In 2015, HSJ reported on fears among senior figures at the Care Quality Commission and NHS England over lapses in patient consent processes in the NHS, which meant patients were being denied copies of their consent form and the forms vary throughout the country.
Ms Hassell was operated on by spinal orthopaedic surgeon Shaun Ridgeway after an MRI scan identified spondylolisthesis – a condition where a bone in her vertebra has slid over the bone below leading to her spinal cord being squeezed.
She underwent a series of operations between 2009 and 2011 to tackle the pain until in October 2011 she had an operation that left her paralysed on her right side and with weakness on her left side.
The judge said Mr Ridgeway did not properly explain the risks of the surgery and had he done so, it was likely that Ms Hassell would not have agreed to the operation.
He said: “I find that Mr Ridgeway used reasonable care and skill in carrying out the operation, and that I am unable to identify the cause of Ms Hassell’s spinal cord injury. I find that Ms Hassell did not give informed consent to the operation, and that if she had been given information about material risks and conservative treatment Ms Hassell would not have agreed to the operation on 3 October 2011.”
He added: “Whatever Mr Ridgeway’s strengths as a surgeon when carrying out the operation… Mr Ridgeway was not a good communicator about the risks of operations.”
In court, the judge was told Ms Hassell was told the worst case scenario was her spine would have to be fused and there was no discussion about other treatment options such as painkillers or physiotherapy. She claimed Mr Ridgeway told her the operation was routine surgery.
On the day of the operation, Ms Hassell went to the hospital with her husband. Whilst her husband went to get her something from the hospital shop, Mr Ridgeway arrived with the porter and nurse, and Ms Hassell was told that she was going to the operating theatre.
Ms Hassell said she felt nervous and had not said goodbye to her husband. She was given a consent form to sign but she described the events as a rush and she did not pay attention to what it said. She did not recall any discussion about paralysis.
Olive Lewin, from the medical negligence team at Leigh Day that represented Ms Hassell, said she “was not made aware of the substantial risks such an invasive procedure would have on her and the risk of paralysis, which has had such a calamitous effect on her life.
“The [Supreme Court] ruling should ensure that all patients have the full knowledge of the risks associated with a medical procedure and have a dialogue with the consultant so that they can accurately balance those risks and give truly informed consent.”

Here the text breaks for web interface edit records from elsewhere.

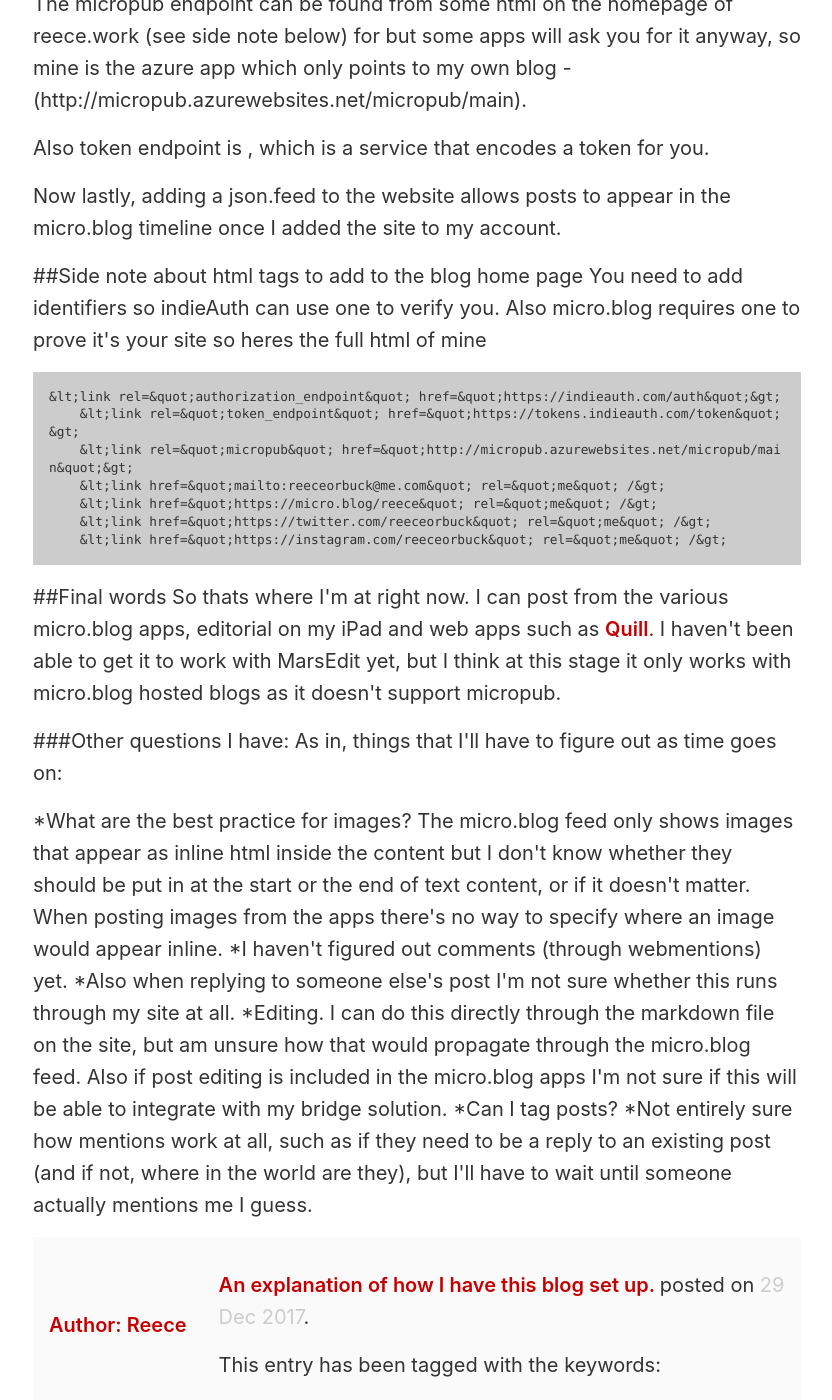
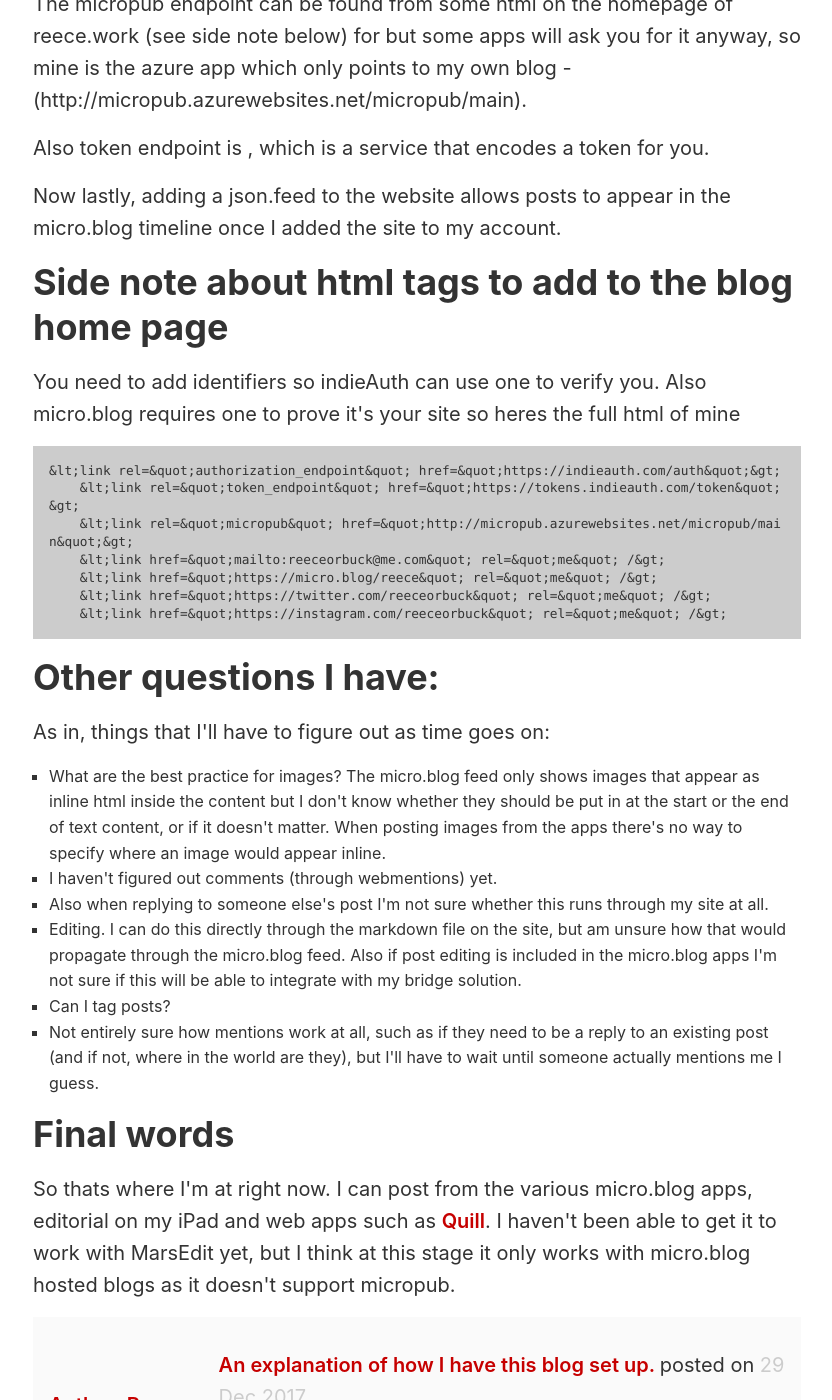
Before and after one commit to reeceorbuck/reeceorbuck.github.io, a Jekyll site: the page built from _posts/2017-12-29-an-explanation-of-how-i.md, in a window 1280 px wide and 1400 px high, scrolled down 1451 px. Shown: the whole window, without its empty margins (223-1055 px from the left). Built offline with Jekyll 4.4.1, drawn with Linux system fonts in a browser that asks for light colours; some of the changed text lies outside the part shown.

````diff
--- a/_posts/2017-12-29-an-explanation-of-how-i.md
+++ b/_posts/2017-12-29-an-explanation-of-how-i.md
@@ -6,7 +6,7 @@ slug: an-explanation-of-how-i
 ---
 This post is designed to remind myself exactly how I set this blog up, for when inevitably something goes wrong with it.
 
-Micro.blog has two options for operating your blog, the best way is to let @manton host it for you, but if you are more adventurous you can try to host it yourself. Many tutorials will not specify exactly which option they are helping you with so be careful.
+Micro.blog has two options for operating your blog, the best way is to let [@manton](manton.micro.blog) host it for you, but if you are more adventurous you can try to host it yourself. Many tutorials will not specify exactly which option they are helping you with so be careful.
 
 So because I am adventurous, [reece.work](http://reece.work) is self hosted on GitHub pages and is a static Jekyll blog. Rather than having to build the site on my own machine, GitHub has a nifty feature that it builds over there, automatically once anything is committed to the repository. They also provide this service for free, and allow you to link your custom domain to it.
 
@@ -22,7 +22,7 @@ Also token endpoint is [](https://tokens.indieauth.com/token), which is a servic
 
 Now lastly, adding a json.feed to the website allows posts to appear in the micro.blog timeline once I added the site to my account.
 
-##Side note about html tags to add to the blog home page
+## Side note about html tags to add to the blog home page
 You need to add identifiers so indieAuth can use one to verify you. Also micro.blog requires one to prove it&#39;s your site so heres the full html of mine
 
 ```html
@@ -35,15 +35,15 @@ You need to add identifiers so indieAuth can use one to verify you. Also micro.b
     &lt;link href=&quot;https://instagram.com/reeceorbuck&quot; rel=&quot;me&quot; /&gt;
 ```
 
-##Final words
-So thats where I&#39;m at right now. I can post from the various micro.blog apps, editorial on my iPad and web apps such as [Quill](https://quill.p3k.io). I haven&#39;t been able to get it to work with MarsEdit yet, but I think at this stage it only works with micro.blog hosted blogs as it doesn&#39;t support micropub.
-
-###Other questions I have:
+## Other questions I have:
 As in, things that I&#39;ll have to figure out as time goes on:
 
-*What are the best practice for images? The micro.blog feed only shows images that appear as inline html inside the content but I don&#39;t know whether they should be put in at the start or the end of text content, or if it doesn&#39;t matter. When posting images from the apps there&#39;s no way to specify where an image would appear inline.
-*I haven&#39;t figured out comments (through webmentions) yet.
-*Also when replying to someone else&#39;s post I&#39;m not sure whether this runs through my site at all.
-*Editing. I can do this directly through the markdown file on the site, but am unsure how that would propagate through the micro.blog feed. Also if post editing is included in the micro.blog apps I&#39;m not sure if this will be able to integrate with my bridge solution.
-*Can I tag posts?
-*Not entirely sure how mentions work at all, such as if they need to be a reply to an existing post (and if not, where in the world are they), but I&#39;ll have to wait until someone actually mentions me I guess.
++ What are the best practice for images? The micro.blog feed only shows images that appear as inline html inside the content but I don&#39;t know whether they should be put in at the start or the end of text content, or if it doesn&#39;t matter. When posting images from the apps there&#39;s no way to specify where an image would appear inline.
++ I haven&#39;t figured out comments (through webmentions) yet.
+* Also when replying to someone else&#39;s post I&#39;m not sure whether this runs through my site at all.
+* Editing. I can do this directly through the markdown file on the site, but am unsure how that would propagate through the micro.blog feed. Also if post editing is included in the micro.blog apps I&#39;m not sure if this will be able to integrate with my bridge solution.
+* Can I tag posts?
+* Not entirely sure how mentions work at all, such as if they need to be a reply to an existing post (and if not, where in the world are they), but I&#39;ll have to wait until someone actually mentions me I guess.
+
+## Final words
+So thats where I&#39;m at right now. I can post from the various micro.blog apps, editorial on my iPad and web apps such as [Quill](https://quill.p3k.io). I haven&#39;t been able to get it to work with MarsEdit yet, but I think at this stage it only works with micro.blog hosted blogs as it doesn&#39;t support micropub.
````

Ms Hassell said: “I walked into the Mount Vernon on 3 October and came out in a wheelchair. I spent eight months in hospital, which took me away from my family and friends who have supported me throughout this six year battle.
“Integrity is telling myself the truth, and honesty is telling the truth to other people.”
A spokeswoman from the trust said: “The trust acknowledges that Ms Hassell was left with serious injuries following surgery that was carried out at the Mount Vernon Hospital in 2011, which is a matter of real regret. Nonetheless, the trust felt very strongly that the performance of the surgery itself was carried out to a high standard, and that the poor outcome was a recognised risk of the procedure. The judge agreed with this, and made no criticism of the performance of the operation. He did, however, find fault with the consent process prior to the surgery, and awarded damages to Ms Hassell on that basis.”
6 February 2018